- Opening Delimiter -

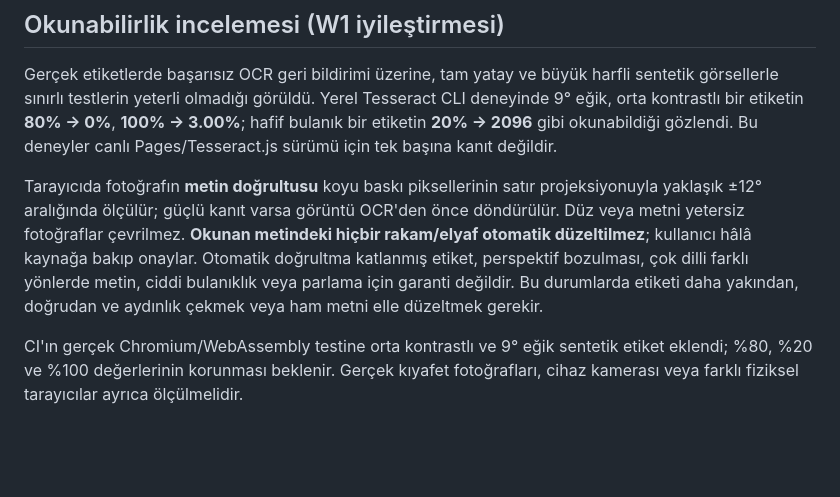
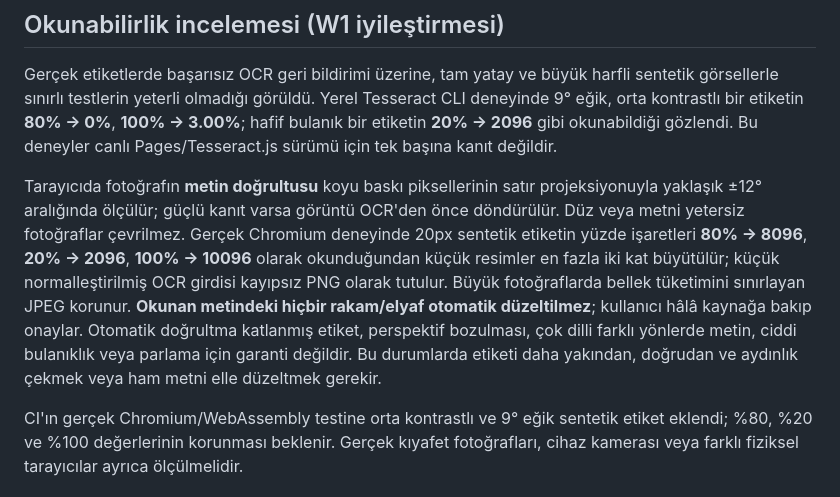
Before and after one commit to mehmetyildiz03/etiket, a Markdown page: docs/WEB_OCR.md, the part around the change. Drawn GitHub-style; blank space fills up the shorter version.

Commit message:
docs: record actual percent-symbol OCR failure and image normalization strategy

```diff
--- a/docs/WEB_OCR.md
+++ b/docs/WEB_OCR.md
@@ -65,7 +65,7 @@ JPEG, PNG, WebP: en fazla **20 MiB / 24 milyon piksel**. Encoded boyutlar decode
 
 Gerçek etiketlerde başarısız OCR geri bildirimi üzerine, tam yatay ve büyük harfli sentetik görsellerle sınırlı testlerin yeterli olmadığı görüldü. Yerel Tesseract CLI deneyinde 9° eğik, orta kontrastlı bir etiketin **80% → 0%**, **100% → 3.00%**; hafif bulanık bir etiketin **20% → 2096** gibi okunabildiği gözlendi. Bu deneyler canlı Pages/Tesseract.js sürümü için tek başına kanıt değildir.
 
-Tarayıcıda fotoğrafın **metin doğrultusu** koyu baskı piksellerinin satır projeksiyonuyla yaklaşık ±12° aralığında ölçülür; güçlü kanıt varsa görüntü OCR'den önce döndürülür. Düz veya metni yetersiz fotoğraflar çevrilmez. **Okunan metindeki hiçbir rakam/elyaf otomatik düzeltilmez**; kullanıcı hâlâ kaynağa bakıp onaylar. Otomatik doğrultma katlanmış etiket, perspektif bozulması, çok dilli farklı yönlerde metin, ciddi bulanıklık veya parlama için garanti değildir. Bu durumlarda etiketi daha yakından, doğrudan ve aydınlık çekmek veya ham metni elle düzeltmek gerekir.
+Tarayıcıda fotoğrafın **metin doğrultusu** koyu baskı piksellerinin satır projeksiyonuyla yaklaşık ±12° aralığında ölçülür; güçlü kanıt varsa görüntü OCR'den önce döndürülür. Düz veya metni yetersiz fotoğraflar çevrilmez. Gerçek Chromium deneyinde 20px sentetik etiketin yüzde işaretleri **80% → 8096**, **20% → 2096**, **100% → 10096** olarak okunduğundan küçük resimler en fazla iki kat büyütülür; küçük normalleştirilmiş OCR girdisi kayıpsız PNG olarak tutulur. Büyük fotoğraflarda bellek tüketimini sınırlayan JPEG korunur. **Okunan metindeki hiçbir rakam/elyaf otomatik düzeltilmez**; kullanıcı hâlâ kaynağa bakıp onaylar. Otomatik doğrultma katlanmış etiket, perspektif bozulması, çok dilli farklı yönlerde metin, ciddi bulanıklık veya parlama için garanti değildir. Bu durumlarda etiketi daha yakından, doğrudan ve aydınlık çekmek veya ham metni elle düzeltmek gerekir.
 
 CI'ın gerçek Chromium/WebAssembly testine orta kontrastlı ve 9° eğik sentetik etiket eklendi; %80, %20 ve %100 değerlerinin korunması beklenir. Gerçek kıyafet fotoğrafları, cihaz kamerası veya farklı fiziksel tarayıcılar ayrıca ölçülmelidir.
 
```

- Closing Delimiter -

### Task goal
Print out the material word for word, omitting the pictures.

### Task output
Before and after one commit to mehmetyildiz03/etiket, a Markdown page: docs/WEB_OCR.md, the part around the change. Drawn GitHub-style; blank space fills up the shorter version.

Commit message:
docs: record actual percent-symbol OCR failure and image normalization strategy

```diff
--- a/docs/WEB_OCR.md
+++ b/docs/WEB_OCR.md
@@ -65,7 +65,7 @@ JPEG, PNG, WebP: en fazla **20 MiB / 24 milyon piksel**. Encoded boyutlar decode
 
 Gerçek etiketlerde başarısız OCR geri bildirimi üzerine, tam yatay ve büyük harfli sentetik görsellerle sınırlı testlerin yeterli olmadığı görüldü. Yerel Tesseract CLI deneyinde 9° eğik, orta kontrastlı bir etiketin **80% → 0%**, **100% → 3.00%**; hafif bulanık bir etiketin **20% → 2096** gibi okunabildiği gözlendi. Bu deneyler canlı Pages/Tesseract.js sürümü için tek başına kanıt değildir.
 
-Tarayıcıda fotoğrafın **metin doğrultusu** koyu baskı piksellerinin satır projeksiyonuyla yaklaşık ±12° aralığında ölçülür; güçlü kanıt varsa görüntü OCR'den önce döndürülür. Düz veya metni yetersiz fotoğraflar çevrilmez. **Okunan metindeki hiçbir rakam/elyaf otomatik düzeltilmez**; kullanıcı hâlâ kaynağa bakıp onaylar. Otomatik doğrultma katlanmış etiket, perspektif bozulması, çok dilli farklı yönlerde metin, ciddi bulanıklık veya parlama için garanti değildir. Bu durumlarda etiketi daha yakından, doğrudan ve aydınlık çekmek veya ham metni elle düzeltmek gerekir.
+Tarayıcıda fotoğrafın **metin doğrultusu** koyu baskı piksellerinin satır projeksiyonuyla yaklaşık ±12° aralığında ölçülür; güçlü kanıt varsa görüntü OCR'den önce döndürülür. Düz veya metni yetersiz fotoğraflar çevrilmez. Gerçek Chromium deneyinde 20px sentetik etiketin yüzde işaretleri **80% → 8096**, **20% → 2096**, **100% → 10096** olarak okunduğundan küçük resimler en fazla iki kat büyütülür; küçük normalleştirilmiş OCR girdisi kayıpsız PNG olarak tutulur. Büyük fotoğraflarda bellek tüketimini sınırlayan JPEG korunur. **Okunan metindeki hiçbir rakam/elyaf otomatik düzeltilmez**; kullanıcı hâlâ kaynağa bakıp onaylar. Otomatik doğrultma katlanmış etiket, perspektif bozulması, çok dilli farklı yönlerde metin, ciddi bulanıklık veya parlama için garanti değildir. Bu durumlarda etiketi daha yakından, doğrudan ve aydınlık çekmek veya ham metni elle düzeltmek gerekir.
 
 CI'ın gerçek Chromium/WebAssembly testine orta kontrastlı ve 9° eğik sentetik etiket eklendi; %80, %20 ve %100 değerlerinin korunması beklenir. Gerçek kıyafet fotoğrafları, cihaz kamerası veya farklı fiziksel tarayıcılar ayrıca ölçülmelidir.
 
```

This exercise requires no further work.